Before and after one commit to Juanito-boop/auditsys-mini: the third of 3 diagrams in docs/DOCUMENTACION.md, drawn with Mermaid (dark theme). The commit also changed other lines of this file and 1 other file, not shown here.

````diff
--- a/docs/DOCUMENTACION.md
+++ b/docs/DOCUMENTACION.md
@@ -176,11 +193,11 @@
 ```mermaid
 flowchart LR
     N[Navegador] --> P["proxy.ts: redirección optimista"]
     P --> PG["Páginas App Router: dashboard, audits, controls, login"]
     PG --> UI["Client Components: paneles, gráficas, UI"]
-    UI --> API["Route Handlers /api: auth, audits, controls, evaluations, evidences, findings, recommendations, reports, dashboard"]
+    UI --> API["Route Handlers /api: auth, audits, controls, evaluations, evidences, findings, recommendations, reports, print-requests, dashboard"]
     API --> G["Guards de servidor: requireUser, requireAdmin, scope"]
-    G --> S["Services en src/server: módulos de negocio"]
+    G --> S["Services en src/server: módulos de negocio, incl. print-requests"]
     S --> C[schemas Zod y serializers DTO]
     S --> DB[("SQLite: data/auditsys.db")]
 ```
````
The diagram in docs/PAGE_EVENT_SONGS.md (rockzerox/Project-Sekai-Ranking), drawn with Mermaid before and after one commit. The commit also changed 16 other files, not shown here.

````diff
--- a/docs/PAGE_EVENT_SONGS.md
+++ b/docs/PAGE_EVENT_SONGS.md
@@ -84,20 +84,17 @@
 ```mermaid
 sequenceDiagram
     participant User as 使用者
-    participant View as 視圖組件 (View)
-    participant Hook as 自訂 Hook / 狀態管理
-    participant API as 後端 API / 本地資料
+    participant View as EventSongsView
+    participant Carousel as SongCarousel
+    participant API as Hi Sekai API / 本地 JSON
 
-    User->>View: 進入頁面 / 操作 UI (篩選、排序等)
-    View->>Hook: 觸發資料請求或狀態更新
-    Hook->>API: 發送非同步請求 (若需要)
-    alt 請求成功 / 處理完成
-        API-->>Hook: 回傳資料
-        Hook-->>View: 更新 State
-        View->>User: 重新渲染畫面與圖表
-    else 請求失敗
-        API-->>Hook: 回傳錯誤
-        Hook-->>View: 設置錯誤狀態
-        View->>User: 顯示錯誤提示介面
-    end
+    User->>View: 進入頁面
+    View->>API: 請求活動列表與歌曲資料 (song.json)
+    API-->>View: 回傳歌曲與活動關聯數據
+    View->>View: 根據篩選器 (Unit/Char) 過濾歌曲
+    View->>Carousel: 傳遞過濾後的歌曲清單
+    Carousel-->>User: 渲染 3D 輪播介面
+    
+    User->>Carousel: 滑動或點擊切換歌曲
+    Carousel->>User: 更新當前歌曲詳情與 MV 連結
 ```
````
------------------------------------------------------------
* [What you are asked to do] The required output is every line from the one with "Hook->>API: 發送非同步請求 (若需要)" to the final line of the entries, repeated exactly and with nothing else.

* [Answer space]
-    Hook->>API: 發送非同步請求 (若需要)
-    alt 請求成功 / 處理完成
-        API-->>Hook: 回傳資料
-        Hook-->>View: 更新 State
-        View->>User: 重新渲染畫面與圖表
-    else 請求失敗
-        API-->>Hook: 回傳錯誤
-        Hook-->>View: 設置錯誤狀態
-        View->>User: 顯示錯誤提示介面
-    end
+    User->>View: 進入頁面
+    View->>API: 請求活動列表與歌曲資料 (song.json)
+    API-->>View: 回傳歌曲與活動關聯數據
+    View->>View: 根據篩選器 (Unit/Char) 過濾歌曲
+    View->>Carousel: 傳遞過濾後的歌曲清單
+    Carousel-->>User: 渲染 3D 輪播介面
+    
+    User->>Carousel: 滑動或點擊切換歌曲
+    Carousel->>User: 更新當前歌曲詳情與 MV 連結
 ```
````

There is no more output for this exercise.